I'm not the churchgoing type. I never did go in for Easter dresses or Bible studies or Mass (except Christmas Mass, which I still like). There was that unfortunate time in my teens when my mother dragged me to the Kingdom Hall to listen to the pontifications of the Jehovah's Witnesses. Considering how determined the Jehovah's Witnesses are to save you, I'm sure they would be horrified to know they knocked an interest in God right out of me. When I decided that I'd had enough, I called myself an atheist. Later, I decided I was really agnostic. When I outgrew that, I decided I did believe in God, I just didn't care much for organized religion. And don't get me started on missionaries. For those who worry about my heathen soul going to hell, don't worry. I get plenty of God on television.
If the five religious channels on digital cable or the church services on public access and daytime WB aren't enough for you, all you need to do is turn to prime time. Past offerings like The Flying Nun, Amen, and the short-lived Soul Man had religion as their backdrop, though they really didn't discuss the subject deeply. If anything, these shows used the costuming and circumstances of their religious characters for comic relief. Sister Bertrille's (Sally Field) cornette allowed her to take flight when the wind was just right, and Dan Aykroyd's Reverend Mike in Soul Man rode his Harley wearing a motorcycle jacket over his minister's garb. As for Amen, it's notable contribution was that it was the first show with a religious backdrop to be a hit.

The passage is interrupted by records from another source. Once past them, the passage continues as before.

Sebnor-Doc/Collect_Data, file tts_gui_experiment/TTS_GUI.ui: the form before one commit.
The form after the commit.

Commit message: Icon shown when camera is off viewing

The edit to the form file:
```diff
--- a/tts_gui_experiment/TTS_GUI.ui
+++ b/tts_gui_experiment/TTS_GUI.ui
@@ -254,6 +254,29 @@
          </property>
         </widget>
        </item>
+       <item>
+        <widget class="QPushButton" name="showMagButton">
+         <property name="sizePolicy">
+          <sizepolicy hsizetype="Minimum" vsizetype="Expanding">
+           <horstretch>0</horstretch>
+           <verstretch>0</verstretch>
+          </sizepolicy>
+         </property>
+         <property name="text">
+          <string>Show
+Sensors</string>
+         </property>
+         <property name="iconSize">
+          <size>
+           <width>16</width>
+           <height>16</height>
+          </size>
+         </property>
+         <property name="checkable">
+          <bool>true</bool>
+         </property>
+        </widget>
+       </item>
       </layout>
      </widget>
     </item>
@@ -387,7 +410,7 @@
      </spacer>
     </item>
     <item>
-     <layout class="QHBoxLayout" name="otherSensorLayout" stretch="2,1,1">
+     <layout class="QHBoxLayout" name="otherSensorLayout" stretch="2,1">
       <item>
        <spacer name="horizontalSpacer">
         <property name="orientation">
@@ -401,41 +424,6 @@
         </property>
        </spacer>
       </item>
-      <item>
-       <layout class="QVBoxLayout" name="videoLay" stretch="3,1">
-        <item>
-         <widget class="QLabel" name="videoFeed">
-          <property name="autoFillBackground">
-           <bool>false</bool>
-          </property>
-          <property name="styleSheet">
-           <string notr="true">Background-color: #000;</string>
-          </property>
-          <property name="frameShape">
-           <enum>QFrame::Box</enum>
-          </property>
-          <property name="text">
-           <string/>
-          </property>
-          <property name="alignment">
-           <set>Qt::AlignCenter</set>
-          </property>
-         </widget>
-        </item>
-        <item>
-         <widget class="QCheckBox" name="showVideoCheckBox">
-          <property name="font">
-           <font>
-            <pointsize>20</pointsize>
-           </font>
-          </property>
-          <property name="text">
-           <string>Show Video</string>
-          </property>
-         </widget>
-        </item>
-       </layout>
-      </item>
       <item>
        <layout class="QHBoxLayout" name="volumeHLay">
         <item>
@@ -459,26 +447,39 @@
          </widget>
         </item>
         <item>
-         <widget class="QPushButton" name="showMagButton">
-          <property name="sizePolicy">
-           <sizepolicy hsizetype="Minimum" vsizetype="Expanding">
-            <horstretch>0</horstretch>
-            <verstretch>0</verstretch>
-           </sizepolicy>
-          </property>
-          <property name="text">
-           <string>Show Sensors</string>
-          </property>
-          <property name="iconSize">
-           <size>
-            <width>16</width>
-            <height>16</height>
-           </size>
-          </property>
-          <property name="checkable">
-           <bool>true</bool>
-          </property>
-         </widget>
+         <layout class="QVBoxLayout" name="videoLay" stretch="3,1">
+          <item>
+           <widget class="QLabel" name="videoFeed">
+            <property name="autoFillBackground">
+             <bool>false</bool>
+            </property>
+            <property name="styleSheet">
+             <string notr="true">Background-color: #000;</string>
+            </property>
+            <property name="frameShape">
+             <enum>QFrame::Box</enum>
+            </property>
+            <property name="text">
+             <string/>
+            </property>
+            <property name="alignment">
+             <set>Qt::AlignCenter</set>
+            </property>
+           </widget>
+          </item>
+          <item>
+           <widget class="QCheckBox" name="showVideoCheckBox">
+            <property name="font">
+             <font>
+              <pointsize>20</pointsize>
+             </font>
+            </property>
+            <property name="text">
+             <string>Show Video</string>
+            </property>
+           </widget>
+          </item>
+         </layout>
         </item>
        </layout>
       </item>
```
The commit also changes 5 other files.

It starred Sherman Hemsley as an overbearing deacon with a cast of colorful church folk.
God came on stronger in the Eighties in Highway to Heaven (1984). Michael Landon played a probationary angel, sent to Earth to ride around the country on his motorcycle (again with the motorcycle), bringing messages of love and compassion to troubled humans. A similar, but much more blatant vehicle for religion is Touched by an Angel. Premiering in 1994, it stars Roma Downey as an angel-in-training, who intervenes on God's behalf to show wayward humans "the way," and most importantly, utter this line as dewy-eyed as possible at the climactic moment of each episode: "God loves you." A short-lived spin-off from Touched was The Promised Land. This time it was a family fresh from their encounter with angels, set upon the open road to inspire goodwill among men.
It wasn't till 1999 that a likable, quirky dramedy not only assumed the presence of God, but the devil, too. In USA's Good vs. Evil (formerly GvsE and now canceled), Clayton Rohner played Chandler Smythe, a murdered reporter invited to join "the corp," heavenly agents who abort human-made pacts with the devil and battle Morlocks -- bitter people whose deals with the devil didn't take. Smythe worked Hollywood with his partner Henry McNeil (Richard Brooks) searching for almost-lost souls.
According to these prime-time representations of religion, humans are constantly in need of divine guidance and must be saved by a male, Christian God who only shows himself through the face of mostly well-groomed, well-meaning white folks (except McNeil, who was black). Speaking of well-groomed white folks, 7th Heaven, the WB's longest running and most popular show, has been espousing wholesome Christian family values since 1996.
The rare departure from this formula is Charmed. Unlike their Christian counterparts, these women on the WB series are witches-in-training. However, if Wicca is the religious inspiration of this show, it's never mentioned by name, staying instead on the more palatable and acceptable fantasy of the woman who can't manage her own power and is therefore in constant need of guidance. As witches, you'd think that guidance would be from a female mentor. Instead, the Charmed women rely on male, otherworldly beings.
God is everywhere on television. That is, if you're content with the narrowly defined, mainstream version. That's not to say that prime time hasn't offered discussions of God and religion in smart, less conservative terms. For this, you must turn to the wonderfully subversive The Simpsons on Fox. For those with more irreverent tastes, there's South Park on Comedy Central. By virtue of being "just a cartoon," each has interrogated and outright skewered modern organized religion to the delight of those unsatisfied with following the mainstream herd.
This weekend, the eternally curious Lisa Simpson approaches the subject again in The Simpsons' Sunday episode ("She of Little Faith"). Disgusted with how the family's regular church has been turned into a business by Mr. Burns, she turns to the Springfield Buddhist Temple for an alternative vision, causing Reverend Lovejoy to wonder "what to do about Marge's devil daughter." As no cow is too sacred on The Simpsons, there will surely be jabs left, right, and center as Lisa comes to terms with her spiritual quest, guided by Richard Gere (as himself).
Buddhism as an alternative to mainstream Christianity -- and on prime-time television? Who'd a thunk it? Though some of my relatives will worry for my mother's devil daughter if they find out I watch The Simpsons, in the end, I only have God to answer to, right?
I really don't think she'll mind.
The Simpsons airs Sunday, 7pm, on Fox. "She of Little Faith" encores 12/25 at 8pm.